(Records from a dataset)
──────
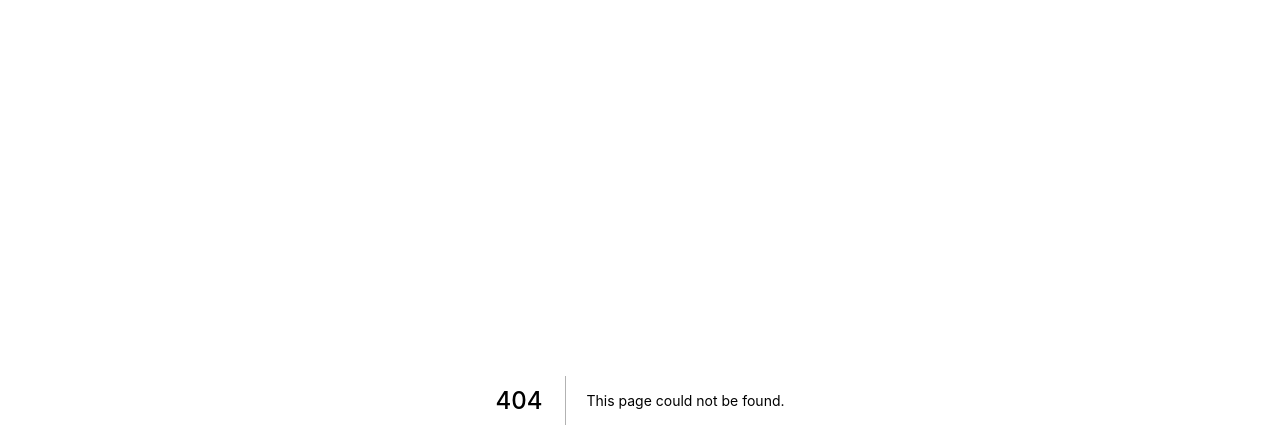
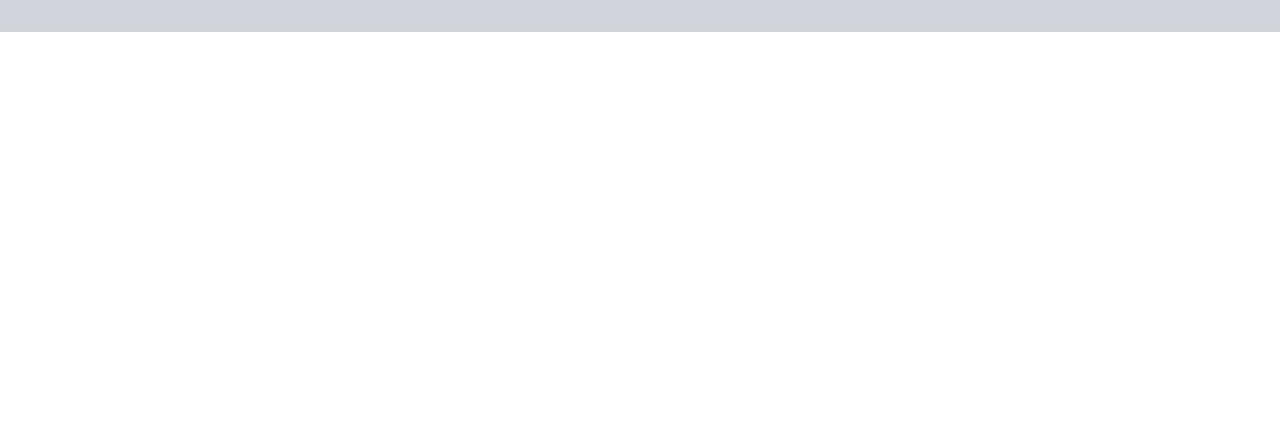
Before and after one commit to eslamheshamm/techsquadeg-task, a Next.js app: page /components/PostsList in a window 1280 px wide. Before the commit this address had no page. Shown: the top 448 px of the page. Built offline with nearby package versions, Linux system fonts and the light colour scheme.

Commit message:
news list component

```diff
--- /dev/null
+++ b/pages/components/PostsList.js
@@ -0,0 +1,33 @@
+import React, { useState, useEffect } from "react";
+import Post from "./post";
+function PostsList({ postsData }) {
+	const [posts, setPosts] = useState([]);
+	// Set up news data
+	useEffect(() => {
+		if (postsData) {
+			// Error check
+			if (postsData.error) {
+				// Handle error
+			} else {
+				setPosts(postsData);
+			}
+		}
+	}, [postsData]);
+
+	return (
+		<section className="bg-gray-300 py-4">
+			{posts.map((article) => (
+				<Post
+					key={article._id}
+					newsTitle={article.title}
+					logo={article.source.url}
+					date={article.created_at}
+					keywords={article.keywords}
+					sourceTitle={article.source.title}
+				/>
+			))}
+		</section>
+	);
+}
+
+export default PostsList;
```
──────
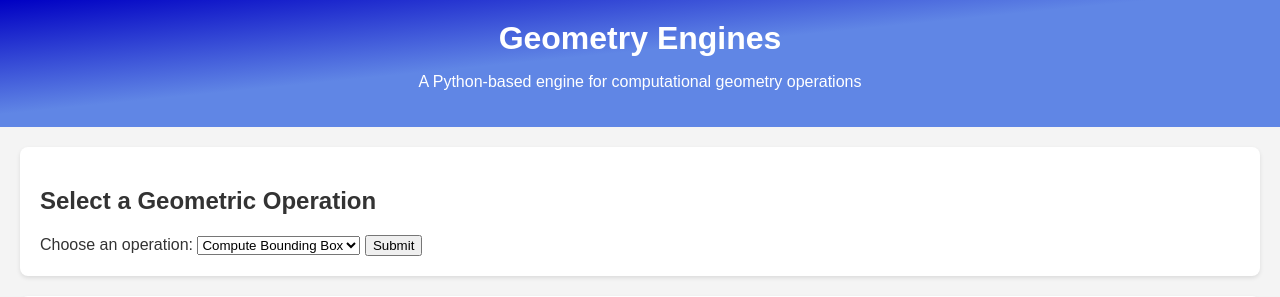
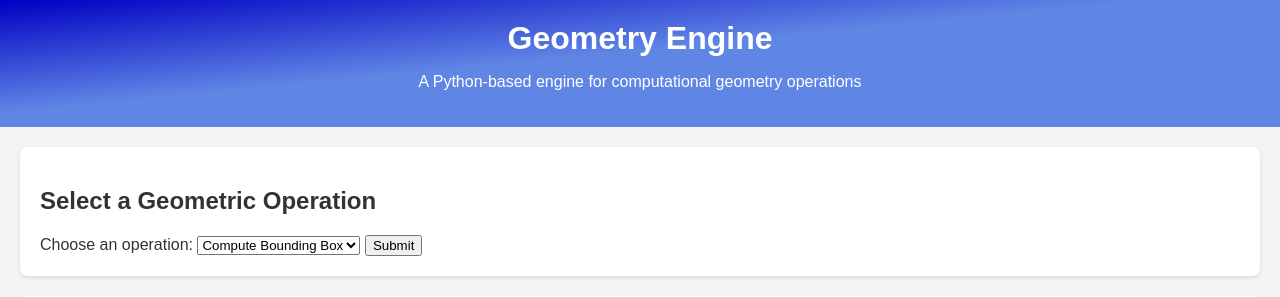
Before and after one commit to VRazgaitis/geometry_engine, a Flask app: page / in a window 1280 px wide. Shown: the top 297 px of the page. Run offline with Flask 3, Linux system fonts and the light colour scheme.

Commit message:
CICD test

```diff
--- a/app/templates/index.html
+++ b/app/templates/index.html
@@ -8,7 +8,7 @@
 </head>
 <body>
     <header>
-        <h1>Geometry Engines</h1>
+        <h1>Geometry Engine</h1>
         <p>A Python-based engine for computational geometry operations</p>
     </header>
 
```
──────
DESCRIPTION OF THE TASK: Provide only the number of lines in the entries that hold the word "import".

EXPECTED ANSWER: 2